┌──

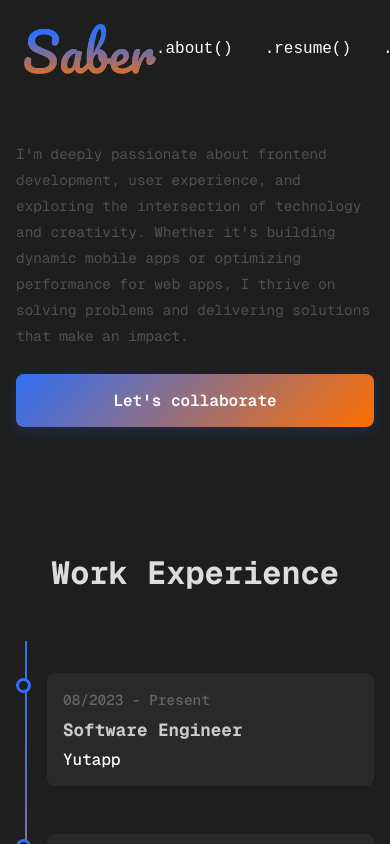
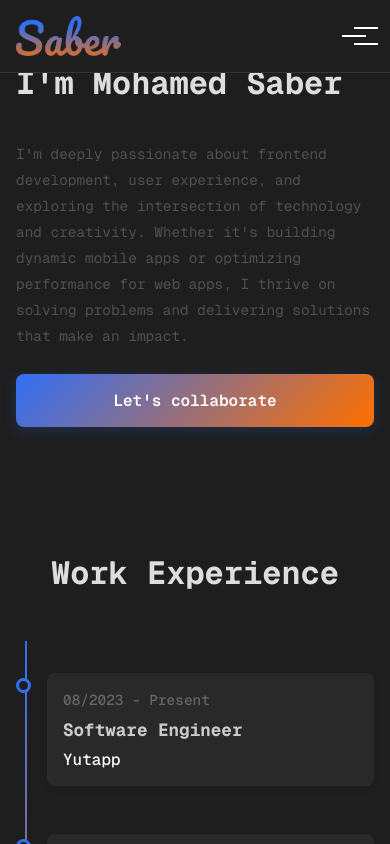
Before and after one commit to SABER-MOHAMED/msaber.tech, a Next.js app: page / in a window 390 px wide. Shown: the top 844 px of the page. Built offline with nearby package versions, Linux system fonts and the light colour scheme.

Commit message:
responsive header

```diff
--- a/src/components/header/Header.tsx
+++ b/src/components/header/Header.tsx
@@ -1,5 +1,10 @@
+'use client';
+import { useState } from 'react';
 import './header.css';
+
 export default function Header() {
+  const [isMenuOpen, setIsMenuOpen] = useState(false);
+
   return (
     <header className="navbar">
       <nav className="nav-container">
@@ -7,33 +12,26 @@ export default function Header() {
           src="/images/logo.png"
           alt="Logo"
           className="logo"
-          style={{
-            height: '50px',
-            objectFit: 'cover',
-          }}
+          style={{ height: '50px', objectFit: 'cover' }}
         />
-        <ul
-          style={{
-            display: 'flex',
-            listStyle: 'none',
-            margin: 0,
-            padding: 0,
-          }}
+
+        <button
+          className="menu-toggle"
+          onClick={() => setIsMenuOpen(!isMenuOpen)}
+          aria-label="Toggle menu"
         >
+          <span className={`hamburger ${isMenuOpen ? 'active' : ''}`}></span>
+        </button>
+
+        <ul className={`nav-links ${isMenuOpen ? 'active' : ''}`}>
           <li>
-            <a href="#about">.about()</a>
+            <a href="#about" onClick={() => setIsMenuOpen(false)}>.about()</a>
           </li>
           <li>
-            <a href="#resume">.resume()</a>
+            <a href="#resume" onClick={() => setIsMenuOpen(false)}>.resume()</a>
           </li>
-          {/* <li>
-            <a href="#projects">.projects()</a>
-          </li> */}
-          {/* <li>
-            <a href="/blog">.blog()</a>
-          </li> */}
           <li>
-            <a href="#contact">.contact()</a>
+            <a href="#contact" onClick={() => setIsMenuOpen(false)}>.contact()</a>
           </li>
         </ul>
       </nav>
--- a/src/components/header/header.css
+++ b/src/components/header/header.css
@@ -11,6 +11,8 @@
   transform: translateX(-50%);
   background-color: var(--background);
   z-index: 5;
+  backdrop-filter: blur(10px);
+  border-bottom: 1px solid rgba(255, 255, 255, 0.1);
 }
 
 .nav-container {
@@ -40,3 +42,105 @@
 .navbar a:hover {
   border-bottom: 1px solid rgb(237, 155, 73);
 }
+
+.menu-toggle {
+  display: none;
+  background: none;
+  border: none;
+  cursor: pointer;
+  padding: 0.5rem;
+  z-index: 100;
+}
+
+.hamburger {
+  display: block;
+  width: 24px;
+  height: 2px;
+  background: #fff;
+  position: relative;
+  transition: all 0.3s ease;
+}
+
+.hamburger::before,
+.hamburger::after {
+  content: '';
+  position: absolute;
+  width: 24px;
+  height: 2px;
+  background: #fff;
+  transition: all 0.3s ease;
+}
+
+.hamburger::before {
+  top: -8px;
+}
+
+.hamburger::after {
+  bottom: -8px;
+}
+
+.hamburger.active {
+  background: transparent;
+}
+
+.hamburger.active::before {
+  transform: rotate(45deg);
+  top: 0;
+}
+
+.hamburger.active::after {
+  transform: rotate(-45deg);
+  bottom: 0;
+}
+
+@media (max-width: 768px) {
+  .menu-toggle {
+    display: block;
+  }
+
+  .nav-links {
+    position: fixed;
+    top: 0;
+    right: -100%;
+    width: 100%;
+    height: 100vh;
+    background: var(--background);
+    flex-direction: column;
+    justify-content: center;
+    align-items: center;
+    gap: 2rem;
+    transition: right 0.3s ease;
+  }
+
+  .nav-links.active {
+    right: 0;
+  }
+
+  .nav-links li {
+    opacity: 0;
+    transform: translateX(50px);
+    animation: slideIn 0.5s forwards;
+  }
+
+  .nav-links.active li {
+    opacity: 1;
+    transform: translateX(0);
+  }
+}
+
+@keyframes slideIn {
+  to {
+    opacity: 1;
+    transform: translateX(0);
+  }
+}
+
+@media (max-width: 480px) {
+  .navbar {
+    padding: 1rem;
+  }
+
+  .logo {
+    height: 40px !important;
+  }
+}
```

└──

Work request - Filter the listing down to the lines holding the word "navbar", and return those.

Written solution -
     <header className="navbar">
 .navbar a:hover {
+  .navbar {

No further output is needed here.